Wednesday, June 17, 2009

Google Wave - how do I secure your document when it's the cloud?

A few days ago I got a change to sit down and watch the entire hour of the Google IO video on the early release of Google Wave. If you haven't watched it, here it is (suggestion, do it offer lunch, it's long but worth the watch). If you don't feel like watching, here's a link to the product team's blog posting. To summarize, Wave is a collaborative real time editing environment (think Wiki meets subethaedit meets IRC meets CVS) delivered via the browser (assuming yours supports HTML5). I can invite people in to a wavelet (a document or object on Wave) and we can work together. As a collaboration tool, this takes sharepoint out behind the woodshed. What really interested me was the part about federated wave servers - in a nutshell, Google wants to make Wave as popular as email and expects (or hopes) that organizations will setup their own wave servers, so they're open licensing/sourcing the whole stack, protocol and concept. The interaction between the federated servers is just too cool to watch - little chunks of document flying all over the place - being digitally signed, delivered over encrypted channels, synching perfectly so everyone can see the same thing at the same time. It got me thinking, what happens if my employer has a wave server and I have a wave server at home (or use Google's Wave product):
  • Can I invite my home account into the document I'm working on at work and continue editing when I get home?
  • The document will now be in two places (sync'd in glorious real-time)
  • What happens if I quit/get fired - how does my employer remove that document from my Wave server?

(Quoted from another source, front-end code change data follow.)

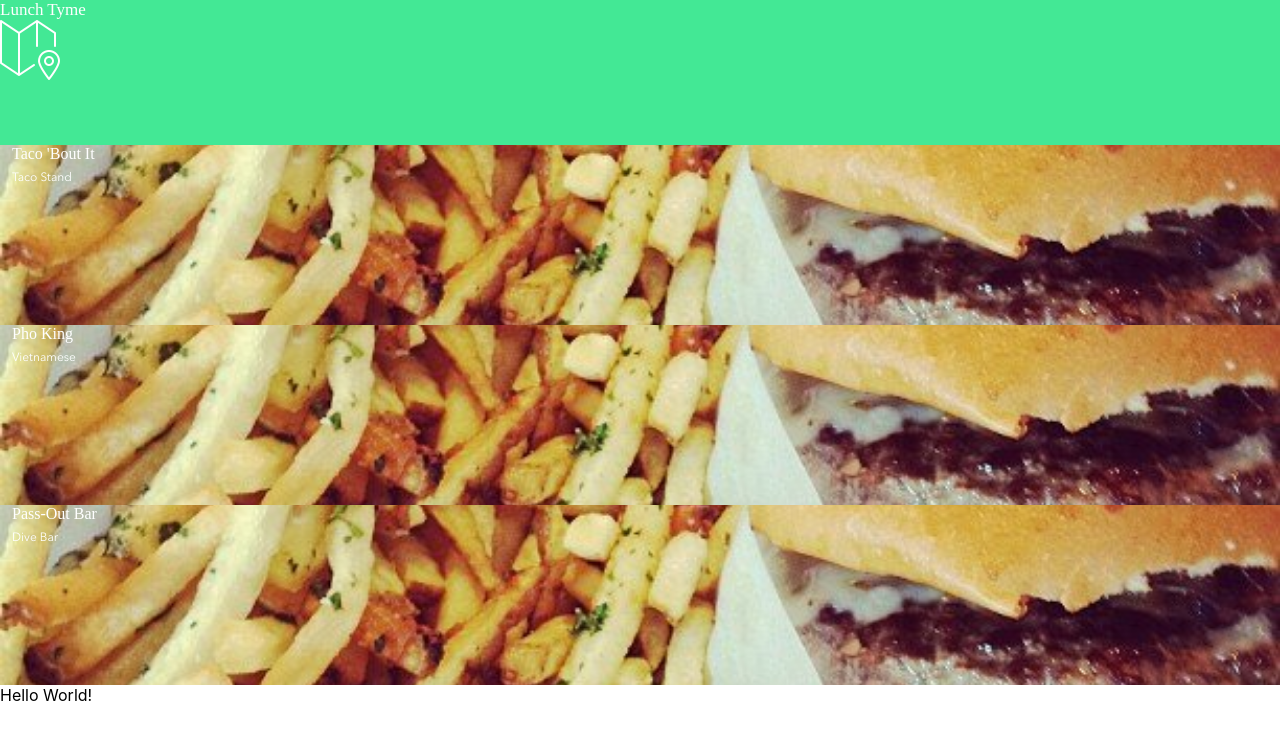
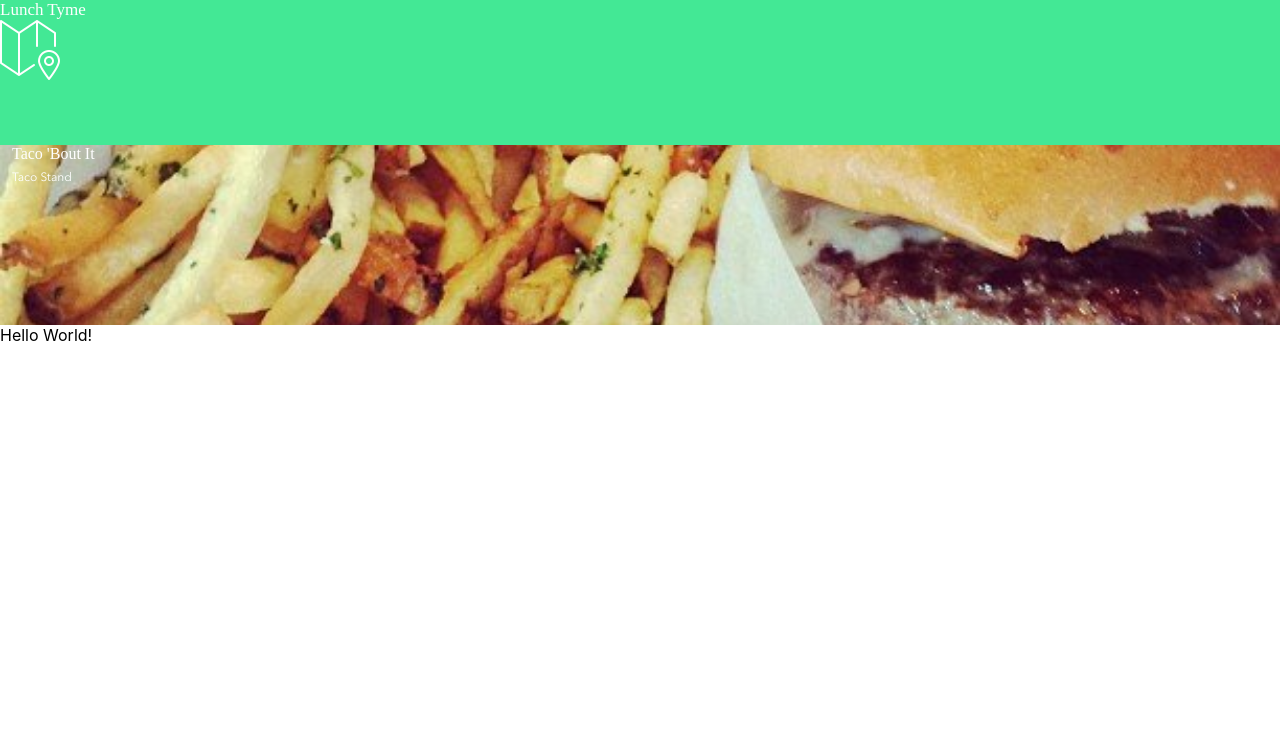
Before and after one commit to theredwillow/br-assessment, a React (Create React App) app: page / in a window 1280 px wide. Shown: the top 740 px of the page. Built offline with nearby package versions, Linux system fonts and the light colour scheme; a web font is replaced by a local one.

Commit message:
Created List's detail/list view ternary

```diff
--- a/src/App/App.js
+++ b/src/App/App.js
@@ -23,7 +23,7 @@ const App = () => {
 
   return (<div className="App">
     <Header />
-    <List restaurants={exampleArray} />
+    <List active="0" restaurants={exampleArray} />
     Hello World!
   </div>);
 };
--- a/src/App/List/List.js
+++ b/src/App/List/List.js
@@ -2,18 +2,32 @@ import React from 'react';
 
 import ListTile from './ListTile/ListTile';
 
-const List = (props) => {
 
-    let createList = (restaurants) => {
+class List extends React.Component {
+
+    detailView = () => {
+        let activeIndex = this.props.active;
+        let restaurant = this.props.restaurants[activeIndex];
+        return (<ListTile name={restaurant.name} category={restaurant.category} />);
+    }
+
+    listView = () => {
+        let restaurants = this.props.restaurants;
         let newList = [];
         for (let i = 0; i < restaurants.length; i++) {
             newList.push(<ListTile name={restaurants[i].name} category={restaurants[i].category} />);
         }
-        return newList;
-    };
+        return (<div className="list">{newList}</div>);
+    }
 
-    return (<div className="list"> {createList(props.restaurants)} </div>);
+    constructor(props) {
+      super(props);
+    }
 
-};
+    render() {
+        return (this.props.active) ? this.detailView() : this.listView();
+    }
+
+  };
 
 export default List;
```
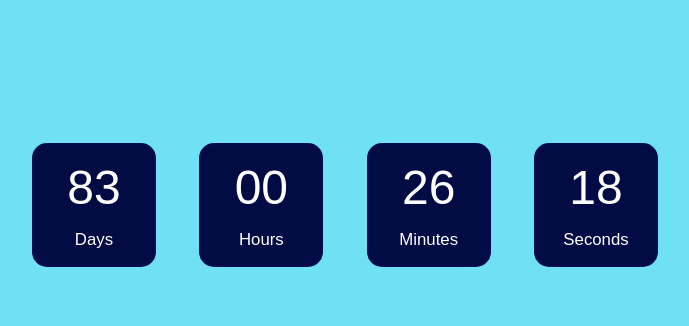
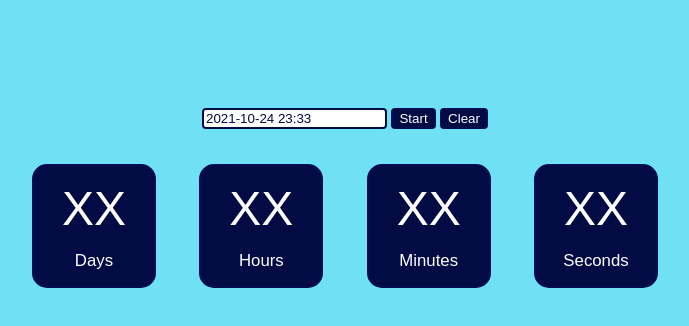
Before and after one commit to Viktor-Kostiuchenko/goit-js-hw-11-timer, a website built with Parcel: page src/index.html in a window 1280 px wide. Shown: the whole page, without its empty margins (295-984 px from the left). Built offline with nearby package versions, Linux system fonts and the light colour scheme.

Commit message:
Add countdown picker feature

```diff
--- a/package.json
+++ b/package.json
@@ -28,6 +28,8 @@
     "sass": "^1.32.8"
   },
   "dependencies": {
-    "gh-pages": "^3.2.3"
+    "flatpickr": "^4.6.9",
+    "gh-pages": "^3.2.3",
+    "notiflix": "^3.1.0"
   }
 }
--- a/src/css/styles.css
+++ b/src/css/styles.css
@@ -34,3 +34,21 @@ body {
   font-size: 0.35em;
   font-weight: 400;
 }
+
+input {
+  color: #020b43;
+  border-radius: 4px;
+  border: 2px solid #020b43;
+}
+
+button {
+  background-color: #020b43;
+  border: 2px solid #030d52;
+  border-radius: 4px;
+  color: white;
+}
+
+button[disabled] {
+  opacity: 0.5;
+  pointer-events: none;
+}
--- a/src/index.html
+++ b/src/index.html
@@ -8,24 +8,28 @@
   <title>Timer</title>
 </head>
 <body>
+  <input type="text" id="datetime-picker" />
+  <button type="button" data-start>Start</button>
+  <button type="button" data-clear>Clear</button>
+
   <div class="timer" id="timer-1">
     <div class="field">
-      <span class="value" data-value="days">11</span>
+      <span class="value" data-value="days">XX</span>
       <span class="label">Days</span>
     </div>
 
     <div class="field">
-      <span class="value" data-value="hours">11</span>
+      <span class="value" data-value="hours">XX</span>
       <span class="label">Hours</span>
     </div>
 
     <div class="field">
-      <span class="value" data-value="mins">11</span>
+      <span class="value" data-value="mins">XX</span>
       <span class="label">Minutes</span>
     </div>
 
     <div class="field">
-      <span class="value" data-value="secs">11</span>
+      <span class="value" data-value="secs">XX</span>
       <span class="label">Seconds</span>
     </div>
   </div>
--- a/src/index.js
+++ b/src/index.js
@@ -1,19 +1,27 @@
 import './css/styles.css';
+import flatpickr from 'flatpickr';
+import 'flatpickr/dist/flatpickr.min.css';
+import { Notify } from 'notiflix/build/notiflix-notify-aio';
 
 const refs = {
-  daysEl: document.querySelector('[data-value="days"]'),
-  hoursEl: document.querySelector('[data-value="hours"]'),
-  minsEl: document.querySelector('[data-value="mins"]'),
-  secsEl: document.querySelector('[data-value="secs"]'),
+  dataEl: document.getElementById('datetime-picker'),
+  flatpickrEl: document.querySelectorAll('input'),
+  startBtnEl: document.querySelector('[data-start]'),
+  clearBtnEl: document.querySelector('[data-clear]'),
 }
 
-const { daysEl, hoursEl, minsEl, secsEl } = refs
+const { dataEl, startBtnEl, clearBtnEl, flatpickrEl } = refs
+console.log(flatpickrEl)
 
 class CountdownTimer {
   constructor({ selector, targetDate, onTick }) {
     this.intervalId = null
     this.selector = selector
     this.targetDate = targetDate
+    this.daysEl = document.querySelector('[data-value="days"]')
+    this.hoursEl = document.querySelector('[data-value="hours"]')
+    this.minsEl = document.querySelector('[data-value="mins"]')
+    this.secsEl = document.querySelector('[data-value="secs"]')
   }
 
   startInterval() {
@@ -21,9 +29,14 @@ class CountdownTimer {
       const currentTime = Date.now()
       const deltaTime = this.targetDate - currentTime
       const countDown = this.getTimeComponents(deltaTime)
+      this.updateClockFace(countDown)
+    }, 1000)
+  }
 
-      this.updateClockFace(countDown)
-  }, 1000)
+  clearInterval() {
+    clearInterval(this.selector)
+
+    this.updateClockFace({days: '00', hours: '00', mins: '00', secs: '00'})
   }
 
   getTimeComponents(time) {
@@ -32,7 +45,7 @@ class CountdownTimer {
     const mins = this.pad(Math.floor((time % (1000 * 60 * 60)) / (1000 * 60)));
     const secs = this.pad(Math.floor((time % (1000 * 60)) / 1000));
 
-    return { days, hours, mins, secs}
+    return { days, hours, mins, secs }
   }
 
   pad(value) {
@@ -40,16 +53,66 @@ class CountdownTimer {
   }
 
   updateClockFace({ days, hours, mins, secs }) {
-    daysEl.textContent = days
-    hoursEl.textContent = hours
-    minsEl.textContent = mins
-    secsEl.textContent = secs
+    this.daysEl.textContent = days
+    this.hoursEl.textContent = hours
+    this.minsEl.textContent = mins
+    this.secsEl.textContent = secs
   }
+
+  get date() {
+    return this.targetDate
+  }
+
+  set date(newDate) {
+    return this.targetDate = newDate
+  }
+
 }
 
 const timer = new CountdownTimer({
   selector: '#timer-1',
-  targetDate: new Date('Jan 16, 2022')
 });
 
-timer.startInterval()
+
+const options = {
+  enableTime: true,
+  time_24hr: true,
+  defaultDate: Date.now(),
+  minuteIncrement: 1,
+  onClose(selectedDates) {
+    if (selectedDates[0] < Date.now()) {
+      startBtnEl.setAttribute('disabled', 'disabled')
+      Notify.failure('Please choose a date in the future');
+    } else {
+      startBtnEl.removeAttribute('disabled')
+      timer.date = selectedDates[0]
+    }
+    clearBtnEl.setAttribute('disabled', 'disabled')
+
+  },
+};
+
+flatpickr(dataEl, options)
+
+function startTimer() {
+  timer.startInterval()
+  disableElement(startBtnEl)
+  enableElement(clearBtnEl)
+}
+
+function stopTimer() {
+  timer.clearInterval()
+  enableElement(startBtnEl)
+  disableElement(clearBtnEl)
+}
+
+function disableElement(el) {
+  el.setAttribute('disabled', 'disabled')
+}
+
+function enableElement(el) {
+  el.removeAttribute('disabled')
+}
+
+startBtnEl.addEventListener('click', startTimer)
+clearBtnEl.addEventListener('click', stopTimer)
```
Also changed, not shown: 1 other file.
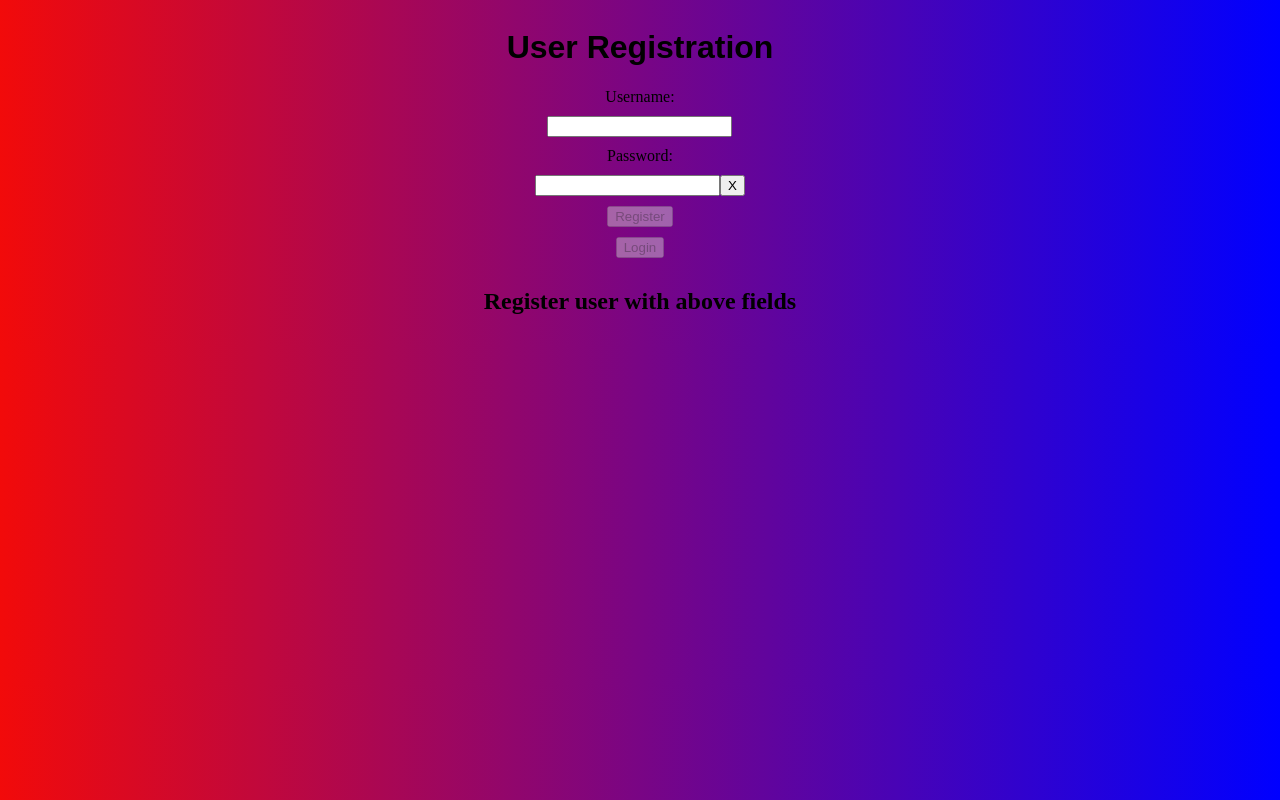
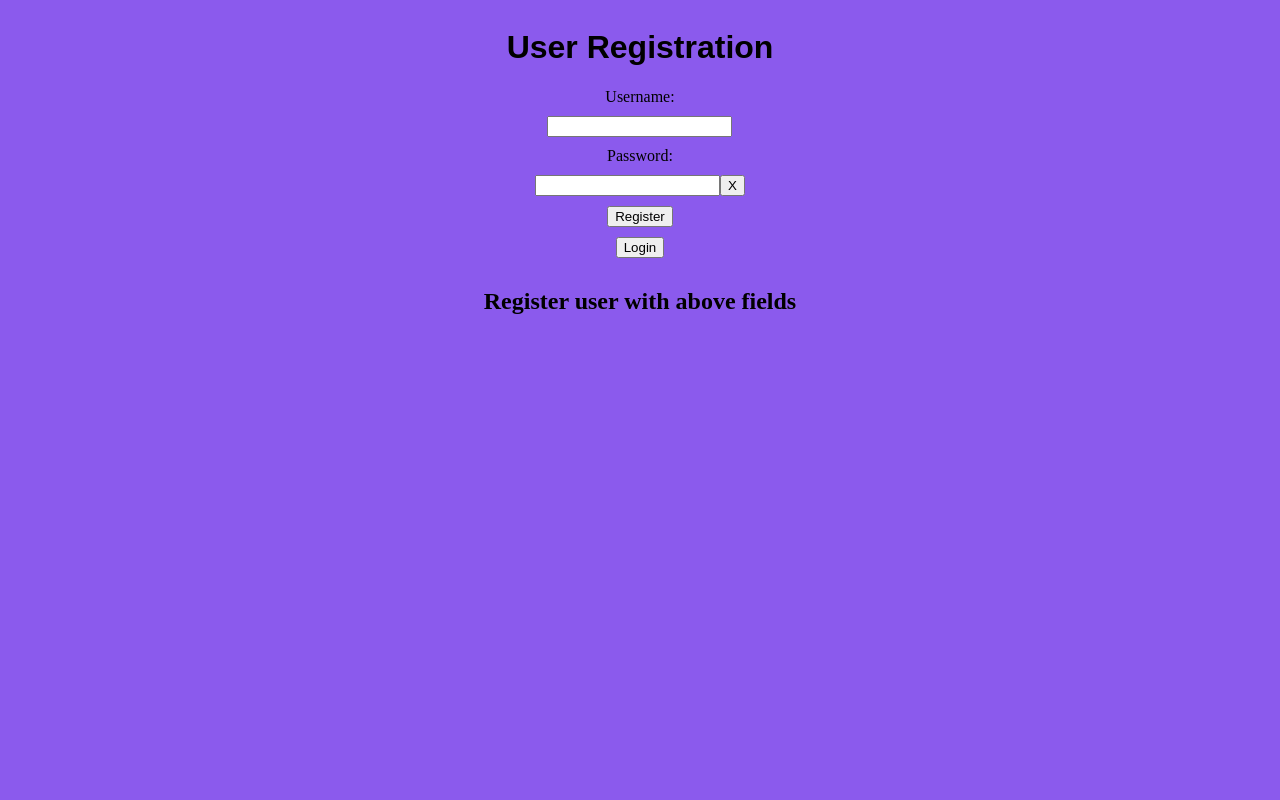
Before and after one commit to MohamadElgendy23/MERN-projects, a React (Create React App) app in the folder RecipeApp/client/: page /register in a window 1280 px wide. Built offline with nearby package versions, Linux system fonts and the light colour scheme.

Commit message:
added middleware for user authorization with token. no more route called /auth/user instead its called /auth/

```diff
--- a/RecipeApp/client/src/App.css
+++ b/RecipeApp/client/src/App.css
@@ -1,3 +1,3 @@
 body {
-  background-image: linear-gradient(to right, rgb(242, 10, 10), blue)
+  background-image: linear-gradient(45deg, #8b5aed 100%, #78ebfc 100%);
 }
--- a/RecipeApp/client/src/App.js
+++ b/RecipeApp/client/src/App.js
@@ -1,8 +1,8 @@
 import "./App.css";
 import { BrowserRouter as Router, Routes, Route } from "react-router-dom";
-import Home from "./components/home/home";
-import Register from "./components/auth/register/register";
-import Login from "./components/auth/login/login";
+import Home from "./pages/home/home";
+import Register from "./pages/auth/register/register";
+import Login from "./pages/auth/login/login";
 
 function App() {
   return (
--- a/RecipeApp/client/src/components/auth/register/register.jsx
+++ b/RecipeApp/client/src/pages/auth/register/register.jsx
@@ -37,15 +37,8 @@ export default function Register() {
             X
           </button>
         </div>
-        <button
-          onClick={handleUserRegistration}
-          disabled={!username || !password}
-        >
-          Register
-        </button>
-        <button onClick={() => navigate("/login/")} disabled={!successMessage}>
-          Login
-        </button>
+        <button onClick={handleUserRegistration}>Register</button>
+        <button onClick={() => navigate("/login/")}>Login</button>
         <h2>{successMessage || "Register user with above fields"}</h2>
       </div>
     </div>
```
Also changed, not shown: RecipeApp/client/src/pages/auth/login/login.css (added), RecipeApp/client/src/pages/auth/login/login.jsx (renamed from RecipeApp/client/src/components/auth/login/login.jsx), RecipeApp/client/src/pages/auth/register/register.css (renamed from RecipeApp/client/src/components/auth/register/register.css), RecipeApp/client/src/pages/create-recipe/create-recipe.css (added), RecipeApp/client/src/pages/create-recipe/create-recipe.jsx (added), RecipeApp/client/src/pages/home/home.css (renamed from RecipeApp/client/src/components/home/home.css), RecipeApp/client/src/pages/home/home.jsx (renamed from RecipeApp/client/src/components/home/home.jsx), RecipeApp/client/src/pages/saved-recipes/saved-recipes.css (added), RecipeApp/client/src/pages/saved-recipes/saved-recipes.jsx (added), 2 other files (tests, documents, lock files or other folders).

...and then there's the normal stuff, like to companies working together, sharing information and all the ownership/security issues that come with it.

Now granted, we're probably no worse off with email now (I can email work documents to my gmail account at will), but with a powerful tool like Wave, the sharing becomes continuous and real-time; the corporate firewall becomes a fine mesh and my documents are quite literally everywhere. DRM's a nice answer (assuming it can be implemented), but it's somewhat antithetical to an open protocol and assumes that all participants honour the rights management request. Besides, DRM has never been very granular (its atomic tends to be the document or the song) and simple deletion seems wrong when it's a collaborative document between multiple participants. Maybe the best we can for is legal agreements plus an honour driven deletion system that works along the lines of:
  • Party A asks Party B to drop all content generated by Party A
  • Party B walks the current wavelet tree structure and nukes anything added by Party A
  • Party B reports back to Party A on what it deleted
  • Party A reminds Party B of it's legal obligations (pre-negotiated) and disappears in a puff of smoke
The two interesting properties are of an open rights management protocol are:
  • Healable data - Party B is now free to use the remaining elements of the wavelet (the stuff it provided) to rebuild the document with its own content (as much as you'd like, you can't scrub the human mind, the ultimate anti-drm tool)
  • Granular information protection - I can't actually stop stuff from going out, but at least I know where it lives and can demonstrate I took reasonable steps (short of seizing the other parties wave server) to protect my content.
One of the things an open rights management system presupposes (at least to me) is this notion of automatically negotiated (legal) agreements and policies between federated wave servers about how they will behave.


  1. Hi. I'm one of Google's Wave developers.

    I think you've described the situation quite well, including the analogy with email.

    We were envisaging a basic mechanism where certain Waves would be marked as "Sensitive" or "Confidential", and the corporation's federation gateway would not allow those waves to be shared with remote servers, or perhaps only to certain trusted servers. The honor-driven deletion system you propose is an interesting extension to that for waves that the corporation does allow out.

  2. thanks Alan

    does that imply that external collaboration on sensitive documents is blocked completely or will be driven through the web interface rather than across the XMPP back channel?